1/4 cup sugar

2 tablespoons mustard powder

1/4 cup chili powder

1/4 cup ground cumin

2 tablespoons black pepper

1/4 cup granulated garlic

2 tablespoons cayenne  (be careful, if you don’t like spicy BBQ, then dial back on this amount)

Jack Daniel's chips

Oh my gosh, can I just tell you about these chips?!?!  A friend of mine recommended these Jack Daniel’s brand wood chips to me, when she heard about my smoker.  I didn’t try them until recently, when I made this chicken actually, and now I want to use them all the time!!! They are GREAT!  They are about twice as expensive as basic chips, but when you are making something special, splurge and get yourself a bag! 🙂

Assorted chips

These WESTERN® BBQ Smoking Chips were what I used initially and I really liked them.  They come in a wide range of ‘flavors’.  I bought this Variety Pack my first time out.

Okay, so I know this post is titled Smoked Chicken, and I realize that not everyone has a smoker.  So, I want to show you a couple of ways you can smoke, without the smoker!  First, I have this Mini Smoker Box from Williams Sonoma and I love to use it on my grill!  It holds a small portion of whatever chips you have, and takes about 5-10 minutes to start smoking, but it works great for steaks, fish, vegetables, burgers & other deliciuosness from your grill!  And, oh my gosh, I totally want this Cast Iron Smoke & Sear Station wouldn’t that be fun!

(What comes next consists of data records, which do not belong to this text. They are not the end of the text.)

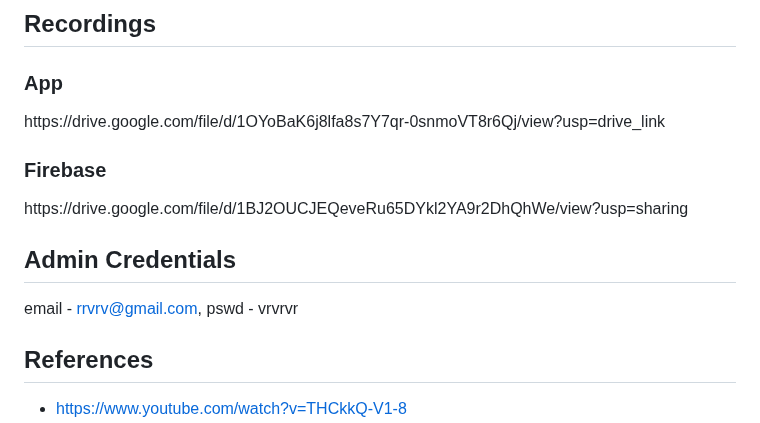
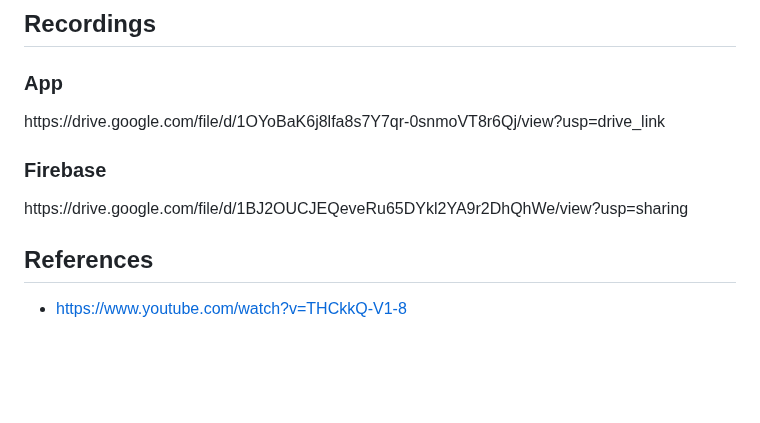
Before and after one commit to mjthewalker/IRIS_2024_Mohnish_231CS235, a Markdown page: README.md, the part around the change. GitHub-like rendering; blank space fills up the shorter version.

```diff
--- a/README.md
+++ b/README.md
@@ -51,8 +51,7 @@ https://drive.google.com/file/d/1OYoBaK6j8lfa8s7Y7qr-0snmoVT8r6Qj/view?usp=drive
 https://drive.google.com/file/d/1BJ2OUCJEQeveRu65DYkl2YA9r2DhQhWe/view?usp=sharing
 <h3></h3>
 
-## Admin Credentials
-email - rrvrv@gmail.com, pswd - vrvrvr
+
 ## References
 * https://www.youtube.com/watch?v=THCkkQ-V1-8
 * https://www.youtube.com/watch?v=Y1roIi0-Sro&list=PL9n0l8rSshSkzasAAyVMozHQu8-LdWxI0&index=2
```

When I first bought my Western chips, variety box, it had a small smoker tray in it, made specifically for grills.  They have a great video you can watch that shows you how to use the chips here.  And if you don’t want to fuss with any of the above, you can also try using a couple layers of aluminum foil.  The chips may burn up faster, so have a couple back up packs on reserve.  If you are using a smoker, you’ll want to soak the chips before using them, but if you are just using them on the grill, you don’t need to soak them, unless you are grilling something that takes awhile to cook.

Okay, time to get back on track!  This post is supposed to be about #summerofsalads!  Ha! 🙂

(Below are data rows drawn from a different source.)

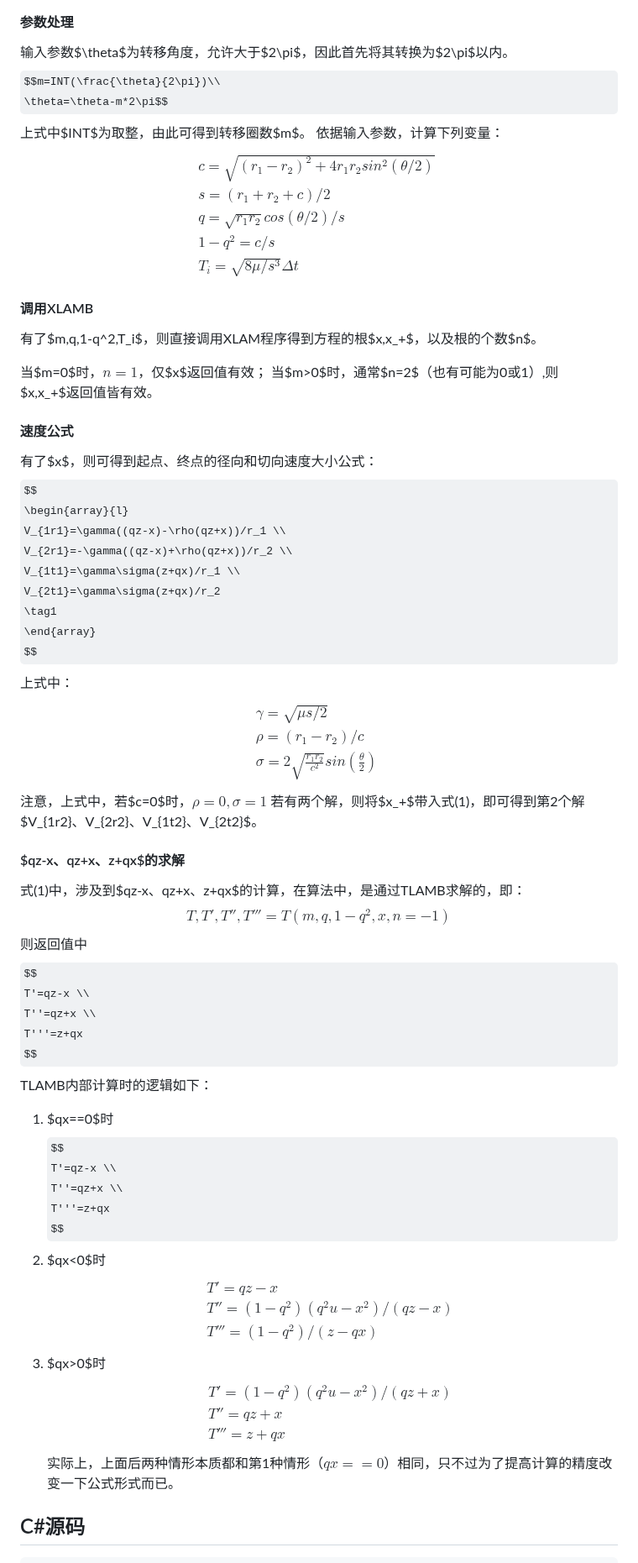
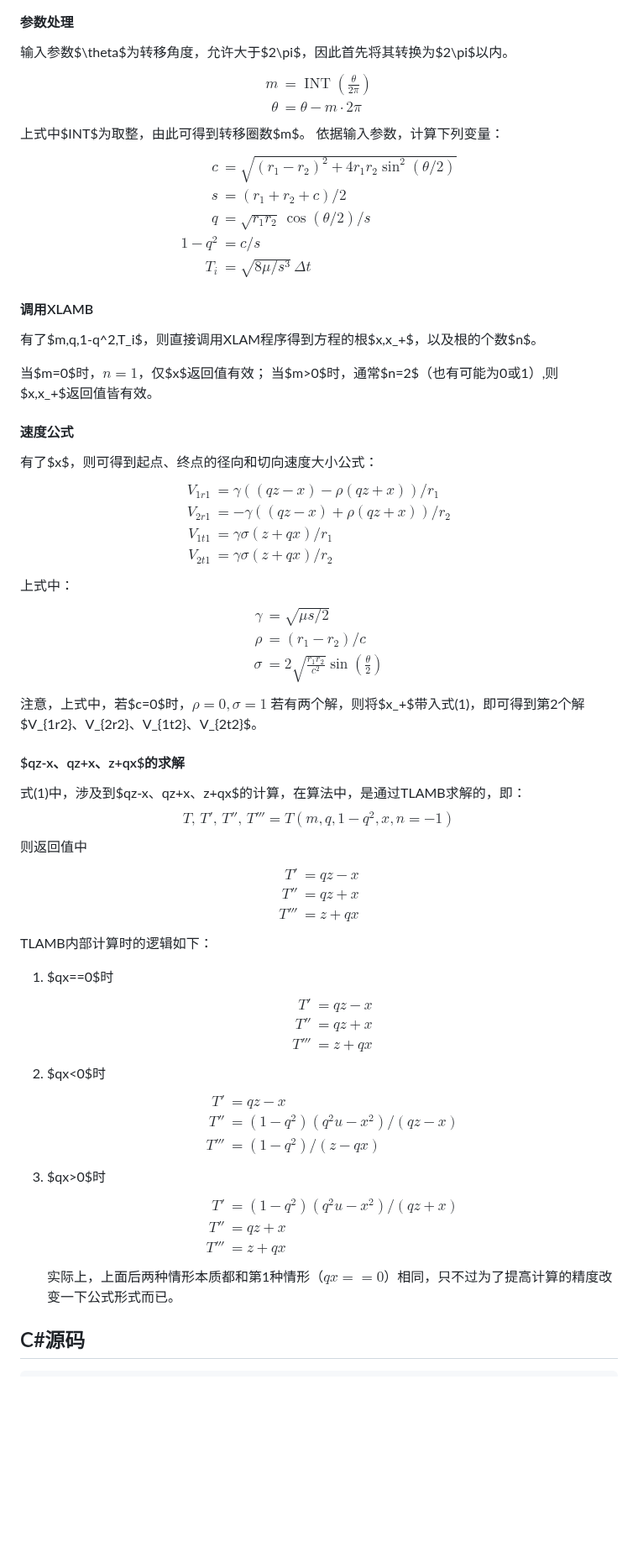
Before and after one commit to blitheli/Astrox.Blog, a Markdown page: Docs/兰伯特-Lambert-方程的求解算法3/兰伯特(Lambert)方程的求解算法3.md, the part around the change. Shown at 84% size. Drawn GitHub-style; some formulas as TeX source; blank space fills up the shorter version.

Commit message:
修复兰伯特方程求解算法3文章公式渲染错误
参数处理节 $$ 与公式同行导致 Markdig 未识别为数学块；多行公式改用 aligned，并规范化 sin/cos/tag。

Co-authored-by: blitheli <blitheli@gmail.com>

```diff
--- a/Docs/兰伯特-Lambert-方程的求解算法3/兰伯特(Lambert)方程的求解算法3.md
+++ b/Docs/兰伯特-Lambert-方程的求解算法3/兰伯特(Lambert)方程的求解算法3.md
@@ -24,18 +24,22 @@
 
 #### 参数处理
 输入参数$\theta$为转移角度，允许大于$2\pi$，因此首先将其转换为$2\pi$以内。
-$$m=INT(\frac{\theta}{2\pi})\\
-\theta=\theta-m*2\pi$$
+$$
+\begin{aligned}
+m&=\operatorname{INT}\left(\frac{\theta}{2\pi}\right) \\
+\theta&=\theta-m\cdot 2\pi
+\end{aligned}
+$$
 上式中$INT$为取整，由此可得到转移圈数$m$。
 依据输入参数，计算下列变量：
 $$
-\begin{array}{l}
-c=\sqrt{(r_1-r_2)^2+4r_1r_2sin^2(\theta/2)} \\
-s=(r_1+r_2+c)/2 \\
-q=\sqrt{r_1r_2}cos(\theta/2)/s \\
-1-q^2=c/s \\
-T_i=\sqrt{8\mu/s^3}\Delta t
-\end{array}
+\begin{aligned}
+c&=\sqrt{(r_1-r_2)^2+4r_1r_2\sin^2(\theta/2)} \\
+s&=(r_1+r_2+c)/2 \\
+q&=\sqrt{r_1r_2}\,\cos(\theta/2)/s \\
+1-q^2&=c/s \\
+T_i&=\sqrt{8\mu/s^3}\,\Delta t
+\end{aligned}
 $$
 #### 调用XLAMB
 有了$m,q,1-q^2,T_i$，则直接调用XLAM程序得到方程的根$x,x_+$，以及根的个数$n$。
@@ -45,55 +49,61 @@ $$
 #### 速度公式
 有了$x$，则可得到起点、终点的径向和切向速度大小公式：
 $$
-\begin{array}{l}
-V_{1r1}=\gamma((qz-x)-\rho(qz+x))/r_1 \\
-V_{2r1}=-\gamma((qz-x)+\rho(qz+x))/r_2 \\
-V_{1t1}=\gamma\sigma(z+qx)/r_1 \\
-V_{2t1}=\gamma\sigma(z+qx)/r_2
-\tag1
-\end{array}
+\begin{aligned}
+V_{1r1}&=\gamma((qz-x)-\rho(qz+x))/r_1 \\
+V_{2r1}&=-\gamma((qz-x)+\rho(qz+x))/r_2 \\
+V_{1t1}&=\gamma\sigma(z+qx)/r_1 \\
+V_{2t1}&=\gamma\sigma(z+qx)/r_2
+\end{aligned}
+\tag{1}
 $$
 上式中：
 $$
-\begin{array}{l}
-\gamma =\sqrt{\mu s/2} \\
-\rho =(r_1-r_2)/c \\
-\sigma =2\sqrt{\frac{r_1r_2}{c^2}}sin(\frac{\theta}{2})
-\end{array}
+\begin{aligned}
+\gamma&=\sqrt{\mu s/2} \\
+\rho&=(r_1-r_2)/c \\
+\sigma&=2\sqrt{\frac{r_1r_2}{c^2}}\sin\left(\frac{\theta}{2}\right)
+\end{aligned}
 $$
 注意，上式中，若$c=0$时，$\rho=0,\sigma=1$
 若有两个解，则将$x_+$带入式(1)，即可得到第2个解$V_{1r2}、V_{2r2}、V_{1t2}、V_{2t2}$。
 #### $qz-x、qz+x、z+qx$的求解
 式(1)中，涉及到$qz-x、qz+x、z+qx$的计算，在算法中，是通过TLAMB求解的，即：
-$$T,T',T'',T'''=T(m,q,1-q^2,x,n=-1)$$
+$$
+T,\,T',\,T'',\,T'''=T(m,q,1-q^2,x,n=-1)
+$$
 则返回值中
 $$
-T'=qz-x \\
-T''=qz+x \\
-T'''=z+qx
+\begin{aligned}
+T'&=qz-x \\
+T''&=qz+x \\
+T'''&=z+qx
+\end{aligned}
 $$
 TLAMB内部计算时的逻辑如下：
 1. $qx==0$时
 $$
-T'=qz-x \\
-T''=qz+x \\
-T'''=z+qx
+\begin{aligned}
+T'&=qz-x \\
+T''&=qz+x \\
+T'''&=z+qx
+\end{aligned}
 $$
 2. $qx<0$时
 $$
-\begin{array}{l}
-T'=qz-x \\
-T''=(1-q^2)(q^2u-x^2)/(qz-x) \\
-T'''=(1-q^2)/(z-qx)
-\end{array}
+\begin{aligned}
+T'&=qz-x \\
+T''&=(1-q^2)(q^2u-x^2)/(qz-x) \\
+T'''&=(1-q^2)/(z-qx)
+\end{aligned}
 $$
 3. $qx>0$时
 $$
-\begin{array}{l}
-T'=(1-q^2)(q^2u-x^2)/(qz+x) \\
-T''=qz+x \\
-T'''=z+qx
-\end{array}
+\begin{aligned}
+T'&=(1-q^2)(q^2u-x^2)/(qz+x) \\
+T''&=qz+x \\
+T'''&=z+qx
+\end{aligned}
 $$
 实际上，上面后两种情形本质都和第1种情形（$qx==0$）相同，只不过为了提高计算的精度改变一下公式形式而已。
 
```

Salad Fixin's

So for this salad, you’ll want to gather your favorite greens, and then chop up your Smoked Chicken.  I added Black Beans, fresh roasted Corn-cut from the cob, chopped tomatoes, red bell pepper, hard boiled eggs and finished the salad with a small sprinkling of Parmesan cheese & crumbled Blue Cheese!  (have I mentioned I am a cheese-addict?) Be careful how much Blue Cheese you put on; you don’t want to drown out that smokey Chicken goodness!  Add any combination of “salad fixin’s” you like!  It’s your salad silly!

Smoked Chicken Salad up close

Now look at that beauty!  I hope you’ll try some of my suggestions for “smoking” chicken on your grill soon!  Let me know if you do & share what you tried!

planes

Have a wonderful 4th of July & Happy Birthday America!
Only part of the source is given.